Today's Liberal News

Colleges Are Deeply Unequal Workplaces

As colleges unveil their reopening plans for the fall, concerns about the safety of faculty teaching in classrooms populated with young adults have taken center stage. But largely left out of the conversation have been the people actually getting campuses up and running: the staff.Over the past few months, the pandemic has exposed long-standing fissures in the campus workplace. Faculty and staff occupy two very different worlds—a chasm like few others in the American economy.

An Ode to Balloons

Tim LahanThere are balloons, and then there are balloons.There’s the domestic balloon, over which we shall quickly pass—the sad little sphere that you blow up at home, with your own laborious, why-am-I-doing-this carbon dioxide. A lot of pathos, for whatever reason, attaches to this balloon.Then there is the irrepressible balloon, the balloon pumped taut with cartoon levity. A balloon of this sort is essentially an arrested impulse. A trapped prayer, if you like.

The Problem With the ‘Judeo-Christian Tradition’

Last week, the State Department’s Commission on Unalienable Rights issued its draft report on the global status of human rights. The report, which resulted from a year of cerebral discussions with a carefully curated set of scholars and activists, brought the conversation back to where it started: an impassioned celebration of religious freedom as the most important human right.

Chomsky on Israel’s Hindering of Palestinian Pandemic Response & Threat to Annex Occupied West Bank

Noam Chomsky says Israel’s planned annexation of the occupied West Bank “basically formalizes” what has already been official policy over the last half-century, from both left-wing and right-wing parties in Israel. He compares Israel’s treatment of Palestinians to anti-immigrant policies in the United States, and says the main goal of annexation is to take over as much territory while excluding its Palestinian inhabitants.

GOP congressman reprimanded for 11 ethics violations, including fake loan he made to his campaign
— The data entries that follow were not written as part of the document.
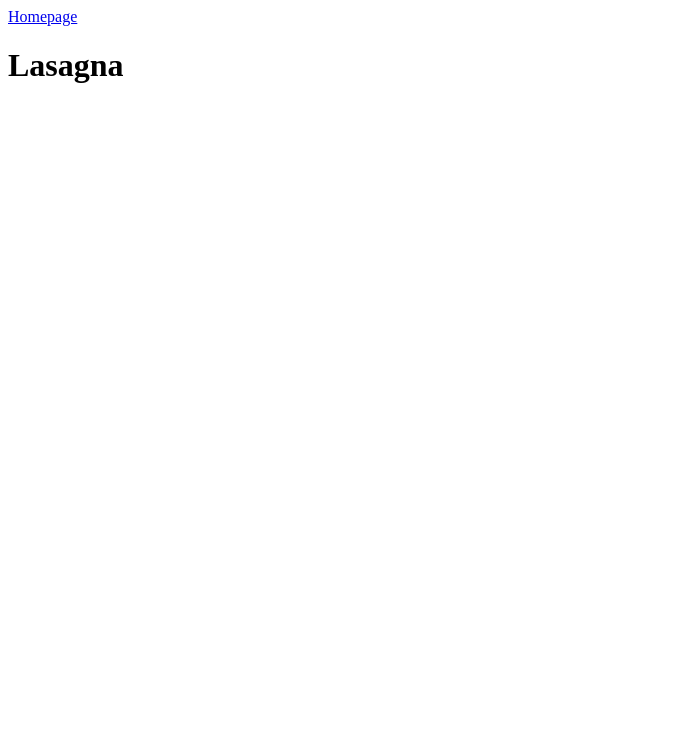
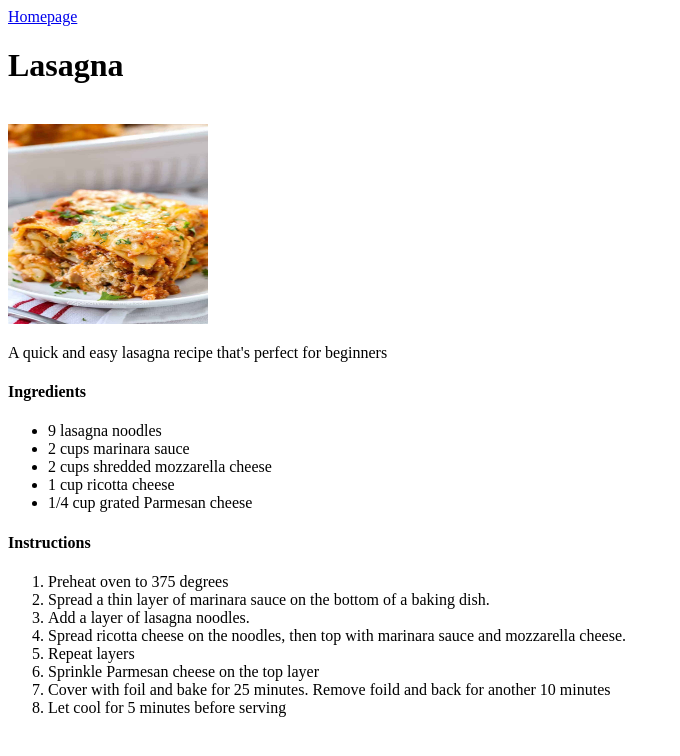
Before and after one commit to rogerszp/odin-recipes, a plain HTML site: page recipes/lasagna.html in a window 1280 px wide. Shown: the whole page, without its empty margins (0-680 px from the left). Drawn offline with Linux system fonts and the light colour scheme.

Commit message:
Add lasagna recipe to lasagna.html

```diff
--- a/recipes/lasagna.html
+++ b/recipes/lasagna.html
@@ -8,5 +8,28 @@
 <body>
     <a href="../index.html">Homepage</a>
     <h1>Lasagna</h1>
+    <br>
+    <img src="../img/lasagna.jpeg" alt="lasagna" height="200" width="200">
+    <br>
+    <p>A quick and easy lasagna recipe that's perfect for beginners</p>
+    <p><h4>Ingredients</h4></p>
+    <ul>
+        <li>9 lasagna noodles</li>
+        <li>2 cups marinara sauce</li>
+        <li>2 cups shredded mozzarella cheese</li>
+        <li>1 cup ricotta cheese</li>
+        <li>1/4 cup grated Parmesan cheese</li>
+    </ul>
+    <p><h4>Instructions</h4></p>
+    <ol>
+        <li>Preheat oven to 375 degrees</li>
+        <li>Spread a thin layer of marinara sauce on the bottom of a baking dish.</li>
+        <li>Add a layer of lasagna noodles.</li>
+        <li>Spread ricotta cheese on the noodles, then top with marinara sauce and mozzarella cheese.</li>
+        <li>Repeat layers</li>
+        <li>Sprinkle Parmesan cheese on the top layer</li>
+        <li>Cover with foil and bake for 25 minutes. Remove foild and back for another 10 minutes</li>
+        <li>Let cool for 5 minutes before serving</li>
+    </ol>
 </body>
 </html>
```
Also changed, not shown: index.html (+3 -0 lines), img/lasagna.jpeg (added).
Republican Rep. David Schweikert agreed to pay a $50,000 fine, accept a formal reprimand, and admit to 11 different violations of congressional rules and campaign finance laws in a deal with the bipartisan House Ethics Committee to conclude its two-year-long investigation of the congressman. But while the matter may now officially be closed, Schweikert’s already uncertain political future is now only more endangered.